Work to be completed
Your task is to retype every entry exactly while omitting the pictures.

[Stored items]
──────
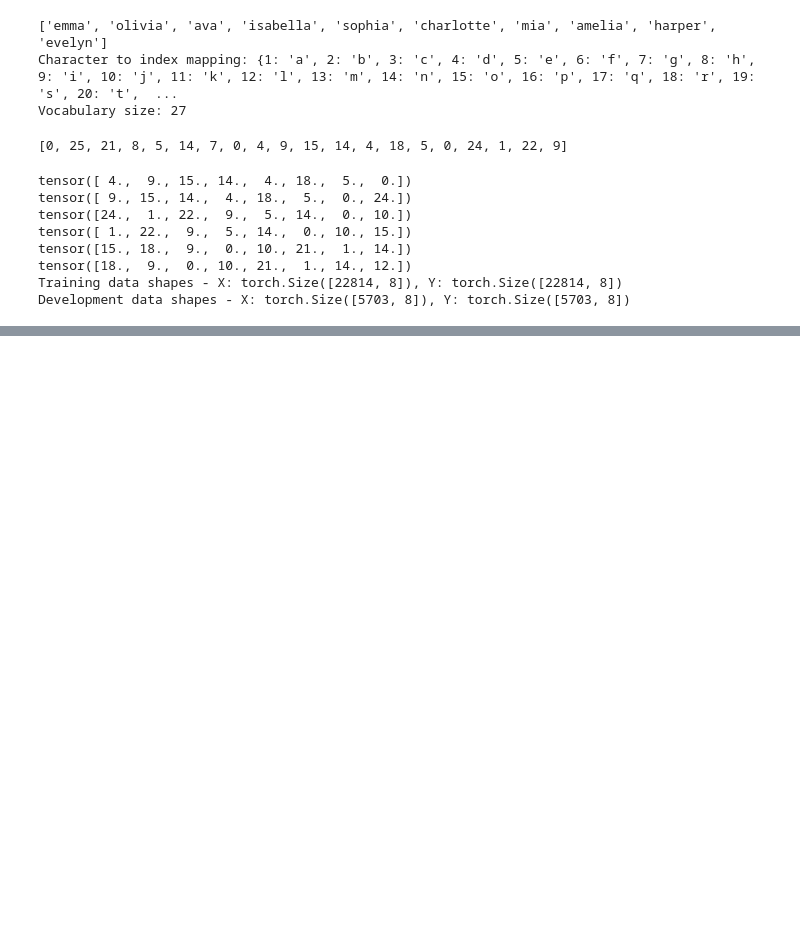
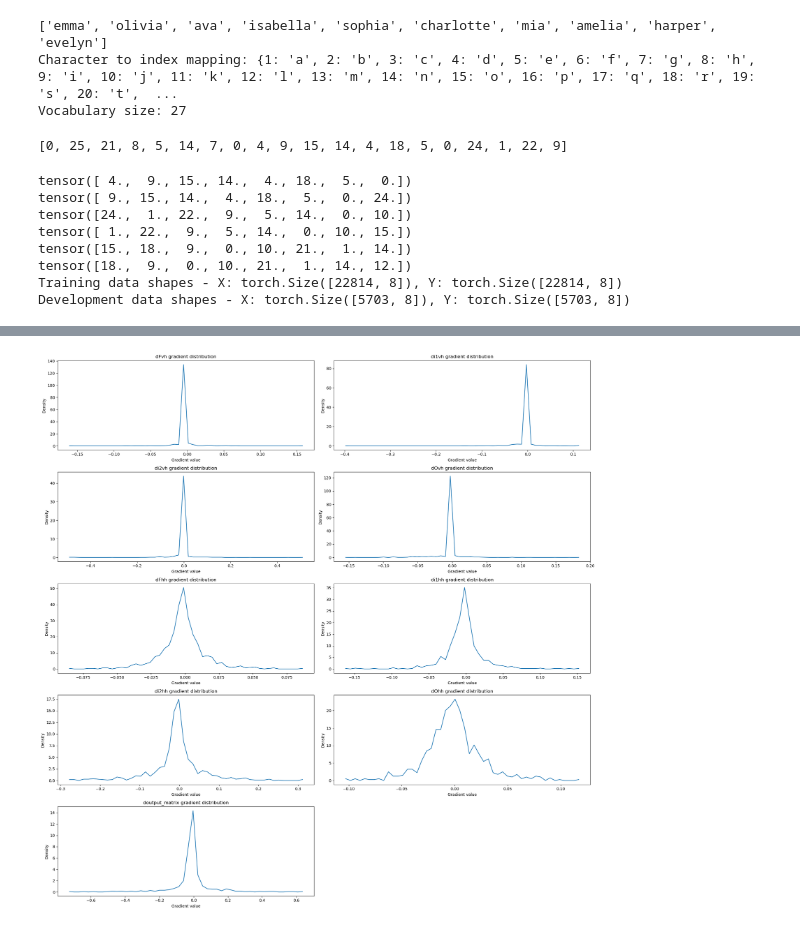
Before and after one commit to kennykguo/deep-learning-from-scratch, a Jupyter notebook: py_LSTM/LSTM-1batch.ipynb, the cells around one changed output, grey strips where cells are left out. Saved outputs shown, nothing was run; the diff lists cells and outputs as text; code cells hidden in the pictures; blank space fills up the shorter version.

```diff
--- a/py_LSTM/LSTM-1batch.ipynb
+++ b/py_LSTM/LSTM-1batch.ipynb
@@ -415 +456,21 @@ for i in range(num_samples):
 ----
+# %%
+# Assuming the gradients dFvh, di1vh, di2vh, dOvh, dFhh, di1hh, di2hh, dOhh, and doutput_matrix are defined as tensors
+gradients = [dFvh, di1vh, di2vh, dOvh, dFhh, di1hh, di2hh, dOhh, doutput_matrix]
+gradient_names = ["dFvh", "di1vh", "di2vh", "dOvh", "dFhh", "di1hh", "di2hh", "dOhh", "doutput_matrix"]
+
+plt.figure(figsize=(20, 20))  # Adjust the size as needed
+
+for i, grad in enumerate(gradients):
+    plt.subplot(5, 2, i+1)  # Create a subplot for each gradient, arranging in 5 rows and 2 columns
+    grad_flattened = grad.view(-1)  # Flatten the gradient tensor to 1D
+    hy, hx = torch.histogram(grad_flattened, bins=50, density=True)
+    plt.plot(hx[:-1].detach().cpu(), hy.detach().cpu())
+    plt.title(f'{gradient_names[i]} gradient distribution')
+    plt.xlabel('Gradient value')
+    plt.ylabel('Density')
+
+plt.tight_layout()
+plt.show()
+# %% [output]
+[figure, added]
```
Also changed, not shown: parts of 7 cells of this notebook, 2 other files.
──────
Output of the task
Before and after one commit to kennykguo/deep-learning-from-scratch, a Jupyter notebook: py_LSTM/LSTM-1batch.ipynb, the cells around one changed output, grey strips where cells are left out. Saved outputs shown, nothing was run; the diff lists cells and outputs as text; code cells hidden in the pictures; blank space fills up the shorter version.

```diff
--- a/py_LSTM/LSTM-1batch.ipynb
+++ b/py_LSTM/LSTM-1batch.ipynb
@@ -415 +456,21 @@ for i in range(num_samples):
 ----
+# %%
+# Assuming the gradients dFvh, di1vh, di2vh, dOvh, dFhh, di1hh, di2hh, dOhh, and doutput_matrix are defined as tensors
+gradients = [dFvh, di1vh, di2vh, dOvh, dFhh, di1hh, di2hh, dOhh, doutput_matrix]
+gradient_names = ["dFvh", "di1vh", "di2vh", "dOvh", "dFhh", "di1hh", "di2hh", "dOhh", "doutput_matrix"]
+
+plt.figure(figsize=(20, 20))  # Adjust the size as needed
+
+for i, grad in enumerate(gradients):
+    plt.subplot(5, 2, i+1)  # Create a subplot for each gradient, arranging in 5 rows and 2 columns
+    grad_flattened = grad.view(-1)  # Flatten the gradient tensor to 1D
+    hy, hx = torch.histogram(grad_flattened, bins=50, density=True)
+    plt.plot(hx[:-1].detach().cpu(), hy.detach().cpu())
+    plt.title(f'{gradient_names[i]} gradient distribution')
+    plt.xlabel('Gradient value')
+    plt.ylabel('Density')
+
+plt.tight_layout()
+plt.show()
+# %% [output]
+[figure, added]
```
Also changed, not shown: parts of 7 cells of this notebook, 2 other files.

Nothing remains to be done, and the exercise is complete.